(but first buy the lockring tool). nm.Steve_0
Jul 28, 2003 10:59 AM
What fits these things?Humma Hah
Jul 28, 2003 11:43 AM
The lockring has two notches. My LBS (Performance) did not have a tool to fit it. We tried the adjustable "lockring pliers" as illustrated for $60 in Sheldon Brown's website .. not strong enough and the tabs turn. I bought an $11 hook spanner, but it doesn't have the guts to remove this ring, either.

Park show FR-2 and -3 tools with two notches, but I can't tell by looking if either will fit a fixie lockring. I own an FR-6 for my freewheels, which works beautifully in a vise as described above, but it has 4 notches. Even Sheldon Brown's website does not show a comparable tool for use in a vise. Performance did not have the -2 and -3 to try out ... the mechanic did have some odd tool in his set that had two tabs, but it was way too small.

This reminds me of when I was looking for the correct spanner to use with 1-piece cranks to correctly adjust the bearing tension (a two-slotted nut and a hex jamnut). A day of searching every LBS in San Diego produced nothing but blank stares.

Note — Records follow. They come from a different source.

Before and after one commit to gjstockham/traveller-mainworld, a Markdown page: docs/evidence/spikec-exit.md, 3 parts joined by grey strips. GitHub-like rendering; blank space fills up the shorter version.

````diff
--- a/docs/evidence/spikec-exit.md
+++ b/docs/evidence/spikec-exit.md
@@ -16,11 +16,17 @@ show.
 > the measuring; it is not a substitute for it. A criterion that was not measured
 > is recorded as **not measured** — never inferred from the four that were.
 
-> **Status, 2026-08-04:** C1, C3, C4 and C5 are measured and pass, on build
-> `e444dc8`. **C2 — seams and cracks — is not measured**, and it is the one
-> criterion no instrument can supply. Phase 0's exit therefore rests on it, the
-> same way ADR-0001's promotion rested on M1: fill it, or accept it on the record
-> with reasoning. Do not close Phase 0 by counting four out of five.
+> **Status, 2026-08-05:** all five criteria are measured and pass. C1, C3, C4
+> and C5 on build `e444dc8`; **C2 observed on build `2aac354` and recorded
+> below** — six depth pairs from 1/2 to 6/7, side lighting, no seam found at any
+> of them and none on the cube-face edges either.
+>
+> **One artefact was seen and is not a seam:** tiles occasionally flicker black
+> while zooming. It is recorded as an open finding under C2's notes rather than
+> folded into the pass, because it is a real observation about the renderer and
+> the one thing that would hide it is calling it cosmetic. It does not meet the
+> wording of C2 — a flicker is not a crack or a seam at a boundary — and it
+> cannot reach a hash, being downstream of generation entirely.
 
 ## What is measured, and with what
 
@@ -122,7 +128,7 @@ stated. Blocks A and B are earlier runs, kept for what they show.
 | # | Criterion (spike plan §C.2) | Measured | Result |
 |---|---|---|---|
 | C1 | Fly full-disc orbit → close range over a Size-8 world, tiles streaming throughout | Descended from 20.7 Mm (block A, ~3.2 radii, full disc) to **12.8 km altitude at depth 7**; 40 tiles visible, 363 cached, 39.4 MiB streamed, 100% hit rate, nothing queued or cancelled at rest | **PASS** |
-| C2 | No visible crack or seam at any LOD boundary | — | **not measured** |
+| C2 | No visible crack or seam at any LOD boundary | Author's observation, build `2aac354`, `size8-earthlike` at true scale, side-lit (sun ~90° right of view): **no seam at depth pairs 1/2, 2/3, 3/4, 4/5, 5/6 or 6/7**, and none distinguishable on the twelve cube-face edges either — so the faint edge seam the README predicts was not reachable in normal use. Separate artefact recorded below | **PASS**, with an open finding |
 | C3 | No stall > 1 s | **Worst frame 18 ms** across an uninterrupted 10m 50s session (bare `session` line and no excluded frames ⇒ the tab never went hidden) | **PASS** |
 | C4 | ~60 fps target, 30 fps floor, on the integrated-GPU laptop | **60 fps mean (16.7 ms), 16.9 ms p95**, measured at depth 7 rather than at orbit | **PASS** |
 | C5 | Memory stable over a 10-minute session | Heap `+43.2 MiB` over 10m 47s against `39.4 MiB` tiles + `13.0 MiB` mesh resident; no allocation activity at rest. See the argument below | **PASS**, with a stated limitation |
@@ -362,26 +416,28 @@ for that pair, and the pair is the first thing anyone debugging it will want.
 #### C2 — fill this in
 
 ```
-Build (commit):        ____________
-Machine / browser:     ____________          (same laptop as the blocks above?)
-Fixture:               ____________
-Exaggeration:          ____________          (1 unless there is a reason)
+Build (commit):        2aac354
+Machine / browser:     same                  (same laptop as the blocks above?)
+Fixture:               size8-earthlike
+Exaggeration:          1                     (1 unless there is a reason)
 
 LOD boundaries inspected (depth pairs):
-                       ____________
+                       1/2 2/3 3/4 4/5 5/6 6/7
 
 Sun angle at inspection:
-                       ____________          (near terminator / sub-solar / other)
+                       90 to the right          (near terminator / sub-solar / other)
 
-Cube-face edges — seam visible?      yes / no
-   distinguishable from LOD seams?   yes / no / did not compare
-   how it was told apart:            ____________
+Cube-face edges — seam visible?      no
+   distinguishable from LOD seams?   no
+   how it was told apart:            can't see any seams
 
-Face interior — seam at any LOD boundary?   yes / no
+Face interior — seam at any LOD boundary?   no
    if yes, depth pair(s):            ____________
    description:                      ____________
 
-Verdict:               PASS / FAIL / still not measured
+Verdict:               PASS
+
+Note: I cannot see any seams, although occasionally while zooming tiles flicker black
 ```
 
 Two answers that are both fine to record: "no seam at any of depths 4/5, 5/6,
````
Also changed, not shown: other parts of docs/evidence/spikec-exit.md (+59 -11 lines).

Every wrench in town had always done it just as I always had ... stick a screwdriver in the slot and shove.
What fits these things?Steve_0
Jul 29, 2003 8:11 AM
you need a hook spanner.

Park has a combo headset/spanner. Also sometimes available at plumbing supply stores.
We tried both ...Humma Hah
Jul 29, 2003 8:39 AM
I bought the hook spanner, and there's no way that thing is ever gonna budge this ring ... it is gonna take a hardened steel tool with two tangs and a huge amount of leverage.

The shop's $60 adjustable spanner would not hold its adjustable tangs under load.

I may try grinding the extra tangs off a PR-6, clamping it in a vise, and turning the wheel, but this ring is pretty buggered at this point. It may even have to be cracked off by application of a cold chisel, or ground off with a diamond burr and a moto-tool.

I get the impression, from the tools available, that these things are NOT supposed to be NEARLY this stubborn.
Jul 29, 2003 8:56 AM
hardned steel, 6 feet of pipe and some duct-tape oughta do it.

I'd venture your guess on loctite correct; shouldnt be that stubborn. If you're gonna start cutting, be careful not to hurt the threads (if you're planning on replacing the lockring, anyway).
e-mail sheldon this thread and let us know the answer (nm)JS Haiku Shop
Jul 29, 2003 9:07 AM
Pro Link chain lubebuffalosorrow
Jul 28, 2003 11:33 AM
I had a frozen stem on a pinarello, I could not move the &*@^%#! think. I tried soaking liquid wrench, vinegar, lightweight oil and no luck.
I was near the point of heating up the headtube, when I tried the Pro Link.... it worked with ease!

BTW... proper tools always help.

Best part is its enviromentally friendly.
re: &@(# stuck lockring!ukiahb
Jul 28, 2003 6:30 PM
Maybe see if you can tighten the cog a little more w/ a chain whip...if you can it should relieve some of the pressure on the back side of the lockring and that may help...may also start the lockring turning clockwise as desired
Tried that, too.Humma Hah
Jul 29, 2003 6:11 AM
Pulled until a piece popped off the chainwhip. Nothing moved. But thanks for the suggestion.

I gotta believe the sumbitch put red locktite on that thing, and that's the big reason it was for sale at the flea market. If that's the case, enough differential heat to break the glueline (dry ice on the hub, torch on the cog), followed by a long soak in acetone, ought to soften it up.
Jul 31, 2003 8:24 AM
didja ever get it off?
Today, I have 20 pounds of dry ice ...Humma Hah
Jul 31, 2003 8:41 AM
... tonight, its got one more chance to come off in one piece, and then I'm putting a diamond burr in the mototool.

It WILL come off.

I heard a snap when I tried heating it with the torch last weekend, but didn't want to get the ring and cog so hot that I damaged the heat-treatment. That approach SHOULD do the trick if I can get enough temperature difference between the hub and steel parts. The dry ice should give me another 120 degrees or so. I'll probably remove the axel and bearings and just fill the hub with dry ice, then heat the cog.
Did it work? nmelcameron
Aug 5, 2003 5:57 PM
Nope ...Humma Hah
Aug 7, 2003 9:58 AM
... my old coasterbrake might have held enough dry ice ... this hub would only hold about a teaspoon full.

It will succumb to the diamond tools this weekend. I'm done messing with it. No more Mr. Nice Guy.